It first came to prominence as the technical innovation behind cryptocurrency bitcoin. But why is blockchain – a digital, peer-to-peer ledger that records transactions in real time with ruthless accuracy – now set to change the way we do business far beyond the world of finance? Director asks the experts…
You wouldn’t steal a car,” flashes the caption in the anti-piracy advert that you may recall from the days of watching DVDs. “You wouldn’t steal a handbag. You wouldn’t steal a television.” The flaw in the ad’s reasoning, of course, was that many who wouldn’t dream of purloining someone’s physical property would not think twice about downloading a copy of a Ferrari California, a Hermès Birkin or a 55in smart TV, were it possible to do so without the rightful owner being deprived of their original prototype.
This is a quandary that has stumped the finest minds in the IT industry for decades: while replicating information digitally is all very well, reproducing things of actual monetary value is extremely problematic.
And while 3D printing has some way to go before we can start cloning Ferraris, the problem is a pressing one when the focus turns to other units that are worth something – and we’re not just talking about digital piracy.
“When it comes to things like assets, money, stocks, bonds or anything that has real value, sending a copy is a really bad idea,” explains Alex Tapscott, CEO and founder of Northwest Passage Ventures and co-author of the recently released book Blockchain Revolution: How the technology behind bitcoin is changing money, business, and the world.
“If I send you $20 (£15) in payment for something, it’s important that you know you have it and, crucially, that I no longer do, and that I cannot send that same $20 to every other person I know.

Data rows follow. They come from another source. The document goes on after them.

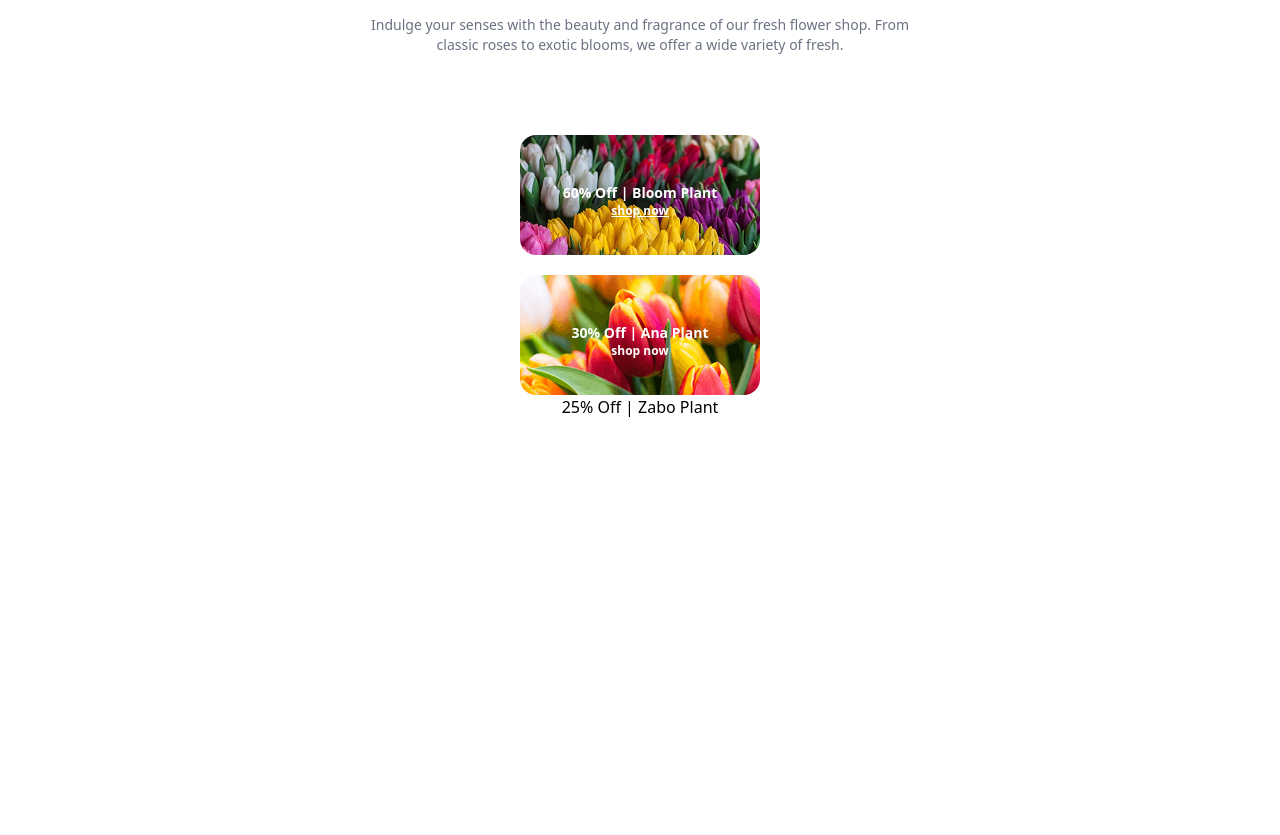
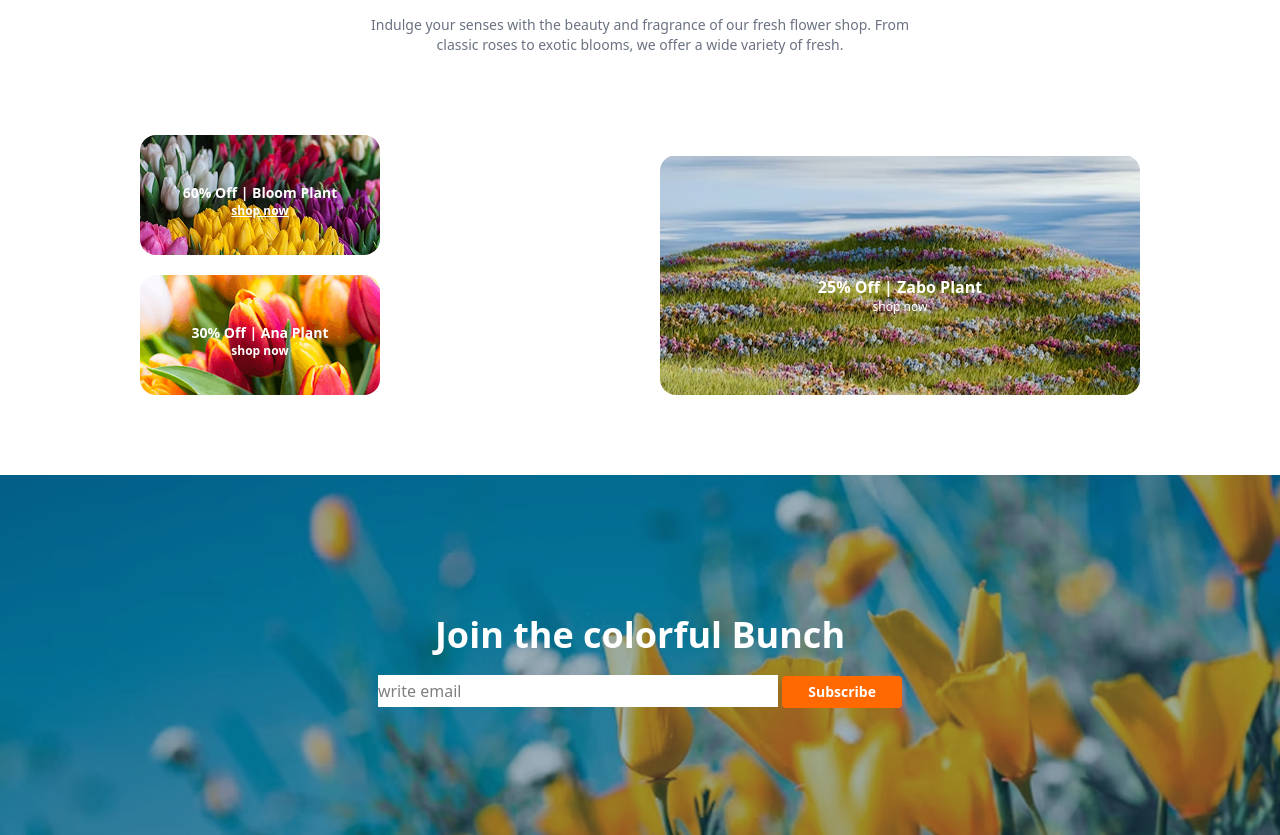
Before and after one commit to Alaminislamtuhin/correction-my-2nd-assignment, a plain HTML site: page index.html in a window 1280 px wide. Shown: the part 2080-2915 px from the top of the page. Before the commit the page ends 2499 px from the top, so only its background shows below. Drawn offline with nearby package versions, Linux system fonts and the light colour scheme.

Commit message:
added the more section under the main section bg image and form section and form title .and resposive file

```diff
--- a/index.html
+++ b/index.html
@@ -117,8 +117,8 @@
                      classic roses to exotic blooms, we offer a wide variety of fresh.</p>
             </div>
             </section>
-            <section class="text-center mt-20  ">
-            <div>
+            <section class="text-center mt-20 md:flex grid grid-cols-1 sm:grid-cols-2 md:grid-cols-4 ">
+            <div class=" mx-auto">
                 <div class="bg-no-repeat w-60 h-30 py-12 rounded-2xl mx-auto" style="background-image: url(assets/deal-bloom.png);">
                 <p class="font-bold text-sm text-white">60% Off | Bloom Plant</p>
                 <p class="font-semibold text-xs text-white underline">shop now</p>
@@ -128,11 +128,20 @@
                 <p class="font-semibold text-xs text-white ">shop now </p>
             </div>
             </div>
-            <div>
-                <p>25% Off | Zabo Plant</p>
+            <div class="bg-no-repeat w-120 h-60 py-24 rounded-2xl mx-auto mt-5" style="background-image: url(assets/deal-zabo.png);">                   >
+                <p class="font-bold texet-sm text-white">25% Off | Zabo Plant</p>
+                <p class="font-normal text-xs text-white">shop now</p>
 
             </div>
         </section>
+        <section class="text-center mt-20 mx-auto">
+            <div class="h-90 py-35" style="background-image: url(assets/news-letter-bg.png);">
+                <h1 class="font-bold text-4xl text-white">Join the colorful Bunch</h1>
+                <input type="email" id="email" class="bg-white md:w-100 h-8 mt-5" placeholder="write email" required>
+            <button class="bg-orange-500 w-30 h-8 font-semibold text-sm text-white rounded-sm">Subscribe</button>
+            </div>
+        </section>
+
     </main>
 
 </body>
```
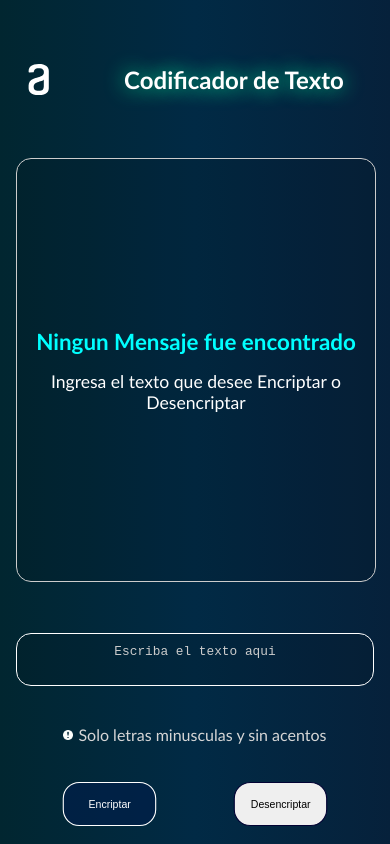
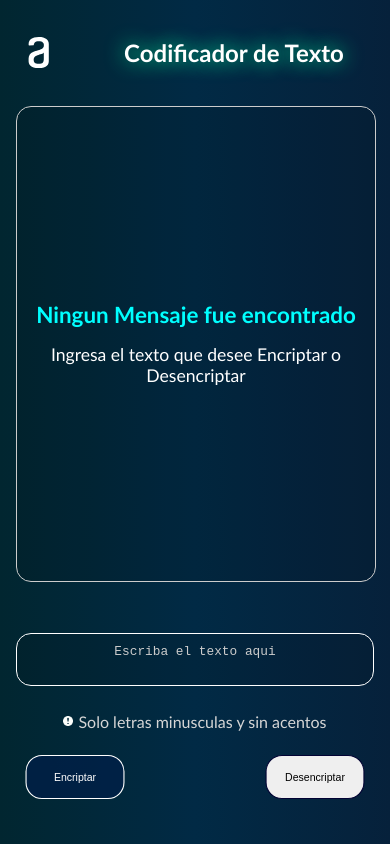
Before and after one commit to EdgardZuniga/Encriptador-Texto, a plain HTML site: page index.html in a window 390 px wide. Drawn offline with Linux system fonts and the light colour scheme.

Commit message:
Se corrigieron problemas con el scroll en responsive mobile.

```diff
--- a/index.html
+++ b/index.html
@@ -5,7 +5,7 @@
     <meta name="viewport" content="width=device-width, initial-scale=1.0">
     <title>Encriptador de Texto</title>
     <link rel="stylesheet" href="style.css">
-    <link rel="icon" href="Recursos/Icon/Ecriptado-icon.png">
+    <link rel="icon" href="Recursos/Icon/candado.png">
 </head>
 <body>
 
--- a/style.css
+++ b/style.css
@@ -12,10 +12,11 @@ body{
     height: 100vh;
     width: 100%;
     display: grid;
+    /* overflow: hidden; */
     grid-template-columns: repeat(24, 1fr);
     grid-template-rows: repeat(16, 1fr);
     background: rgb(1,38,48);
-background: linear-gradient(90deg, rgba(1,38,48,1) 0%, rgba(1,42,69,1) 50%, rgba(6,33,59,1) 100%);
+    background: linear-gradient(90deg, rgba(1,38,48,1) 0%, rgba(1,42,69,1) 50%, rgba(6,33,59,1) 100%);
 }
 
 header{
@@ -310,7 +311,7 @@ aside{
   @media only screen and (max-width: 767px) {
         header{
         grid-column: 1/25;
-        grid-row: 1/4;
+        grid-row: 1/3;
        }
 
         .header-svg{
@@ -357,7 +358,7 @@ aside{
 
        aside{
         grid-column: 2/24;
-        grid-row: 4/12;
+        grid-row: 3/12;
         border-radius: 15px;
         box-shadow: none;
         border: 1px solid #ccc;
@@ -378,20 +379,26 @@ aside{
         grid-column: 1/25;
         grid-row: 14/17;
        }
+       .footer{
+        grid-row: 2/3;
+       }
 
        .footer-botones{
-        padding: 0 10px 20px 10px;
-        grid-row: 6/7;
+        grid-row: 4/5;
        }
 
        .button1{
-        grid-column: 3/6;
+        grid-column: 2/5;
         background: rgba(1, 31, 73, 0.734);
         color: #fff;
        }
 
         .button2{
-            grid-column: 9/12;
+            grid-column: 10/13;
+        }
+
+        .copiar{
+            grid-column: 7;
         }
 
        .footer-botones > #btn-encriptar, #btn-desencriptar{
```
Also changed, not shown: Recursos/Icon/Ecriptado-icon.png (deleted), Recursos/Icon/candado.png (added).
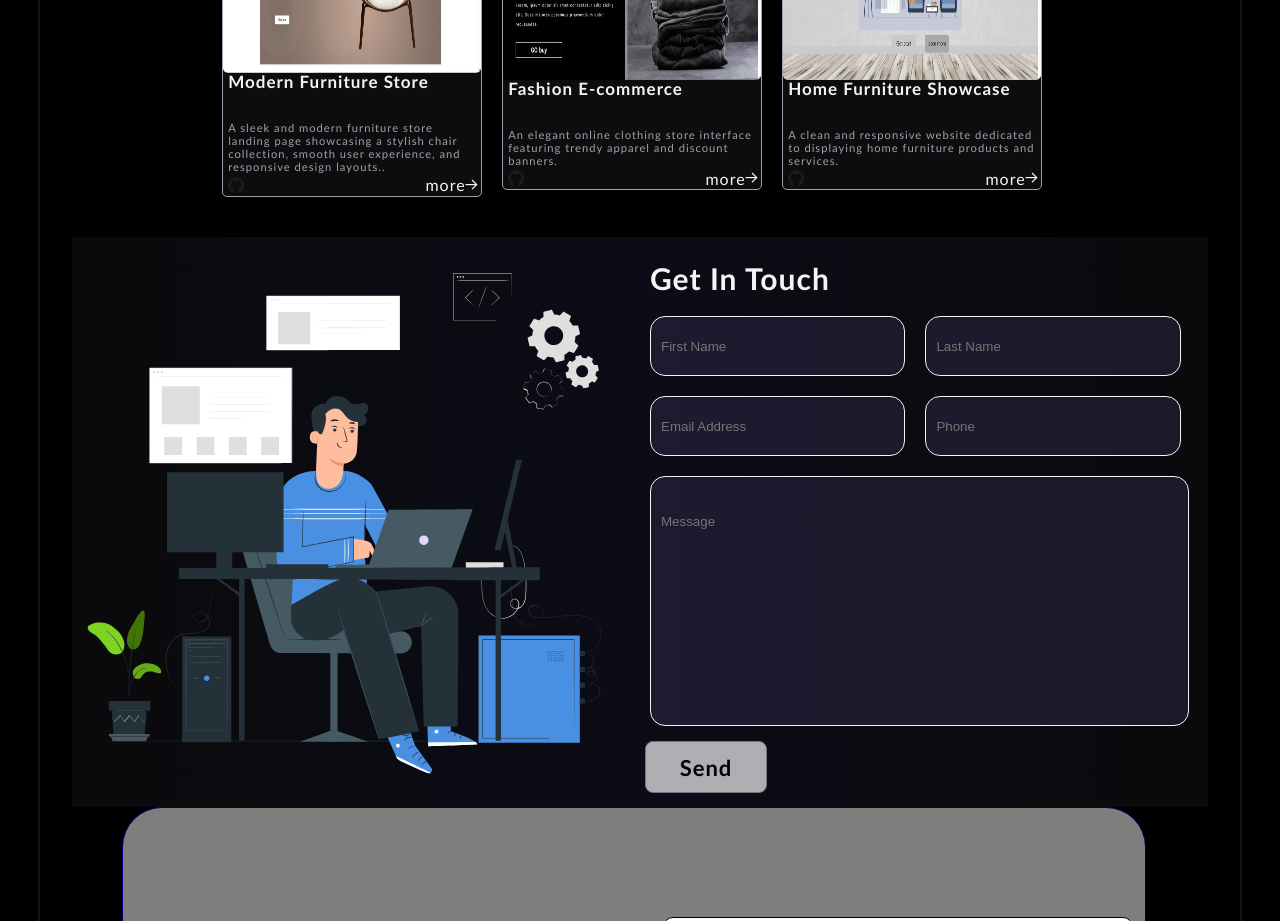
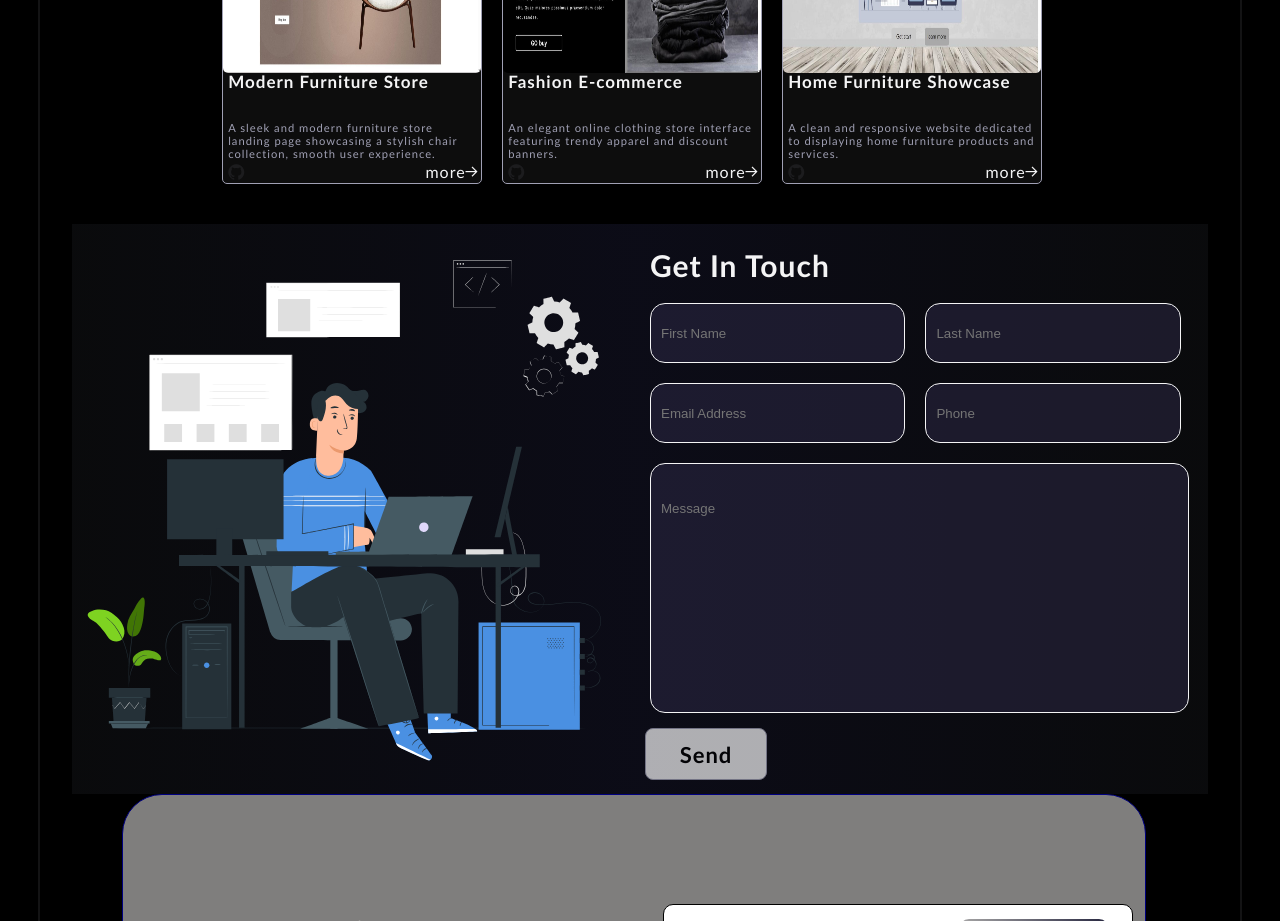
Before and after one commit to abdelbassetali/React-portfolio, a React (Vite) app: page / in a window 1280 px wide. Shown: the part 2020-2941 px from the top of the page. Built offline with nearby package versions, Linux system fonts and the light colour scheme.

Commit message:
Update Main.jsx

```diff
--- a/src/components/3-main/Main.jsx
+++ b/src/components/3-main/Main.jsx
@@ -31,7 +31,7 @@ const project = [
     },
     {
         projectTitle: "Modern Furniture Store",
-        projectDesc: "A sleek and modern furniture store landing page showcasing a stylish chair collection, smooth user experience, and responsive design layouts..",
+        projectDesc: "A sleek and modern furniture store landing page showcasing a stylish chair collection, smooth user experience.",
         Category: ["alaa","react"],
         imgPath: "../4.jpg"
     },
```
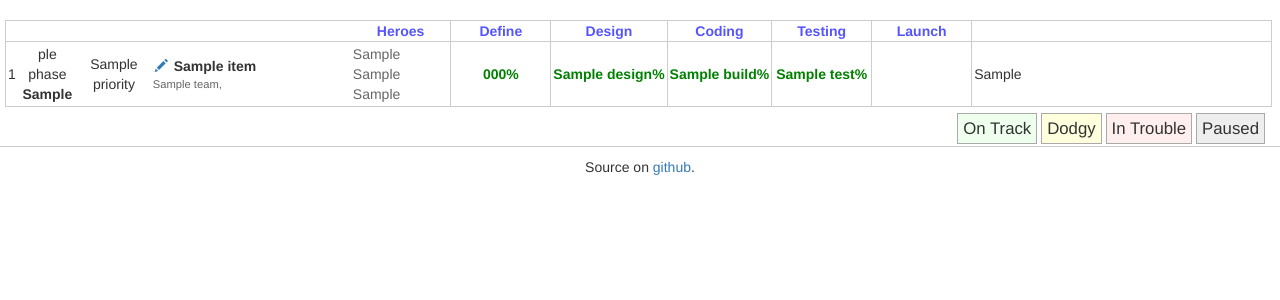
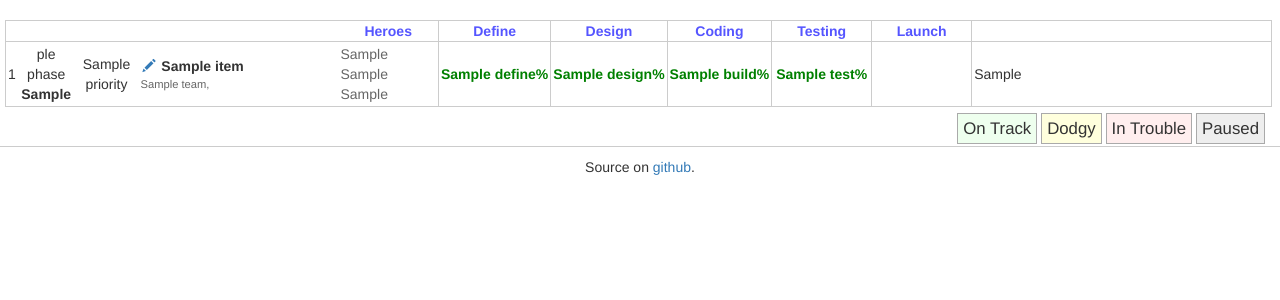
Before and after one commit to clouserw/jugband, a Flask app: template templates/home.html in a window 1280 px wide. Shown: the part 52-352 px from the top of the page. Run offline with Flask 2, Linux system fonts and the light colour scheme; the template is opened without the code that fills it: most values are stand-ins (such as "Sample title", 1, 10 or a date in 2020); some libraries are stand-ins or nearby versions.

Commit message:
concept fields are no longer used

```diff
--- a/templates/home.html
+++ b/templates/home.html
@@ -63,13 +63,13 @@
           </td>
 
           <td class="flag percent end {{ item['Status']|lower }}">
-            {% if item['Concept'] %}
-              <span>{{ item['Concept'] }}%</span>
+            {% if item['Define'] %}
+              <span>{{ item['Define'] }}%</span>
             {% else %}
               <span class="no">n/a</span>
             {% endif %}
-            {% if item['Concept Docs'] %}
-              <a class="glyphicon glyphicon-new-window" href="{{ item['Concept Docs'] }}" target="_blank"></a>
+            {% if item['Requirements / Stories'] %}
+              <a class="glyphicon glyphicon-new-window" href="{{ item['Requirements / Stories'] }}" target="_blank"></a>
             {% endif %}
           </td>
 
@@ -79,8 +79,8 @@
             {% else %}
               <span class="no">n/a</span>
             {% endif %}
-            {% if item['Requirements / Stories'] %}
-              <a class="glyphicon glyphicon-new-window" href="{{ item['Requirements / Stories'] }}" target="_blank"></a>
+            {% if item['Design Specs'] %}
+              <a class="glyphicon glyphicon-new-window" href="{{ item['Design Specs'] }}" target="_blank"></a>
             {% endif %}
           </td>
 
```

That would make the $20 worthless, and the system wouldn’t work. So while it’s great to have an online printing press for information, it’s not for money.”
The current solution to this predicament – referred to as the “double spend problem” by computer scientists – is to have intermediaries such as banks, technology firms and governments administer every aspect of transactions, from identity issues to trust creation between parties via processing, settlement and record-keeping. But what if there were another way – a quicker, more secure, less complex and cheaper way?
“What if there were a vast distributed network, based on the principle of a ledger, that wasn’t just run on one single computer, like a bank system or a government database, but on every computer all around the world?” says Tapscott, who was a keynote speaker at a blockchain summit on Sir Richard Branson’s Necker Island in June. “
And on this network are things that have real value: money, stocks, titles, deeds, financial assets of every kind, intellectual property, even votes in an election, all moved and stored and managed peer-to-peer?” Enter, stage left, blockchain – the disruptive technology which Tapscott believes represents “the second generation of the internet”.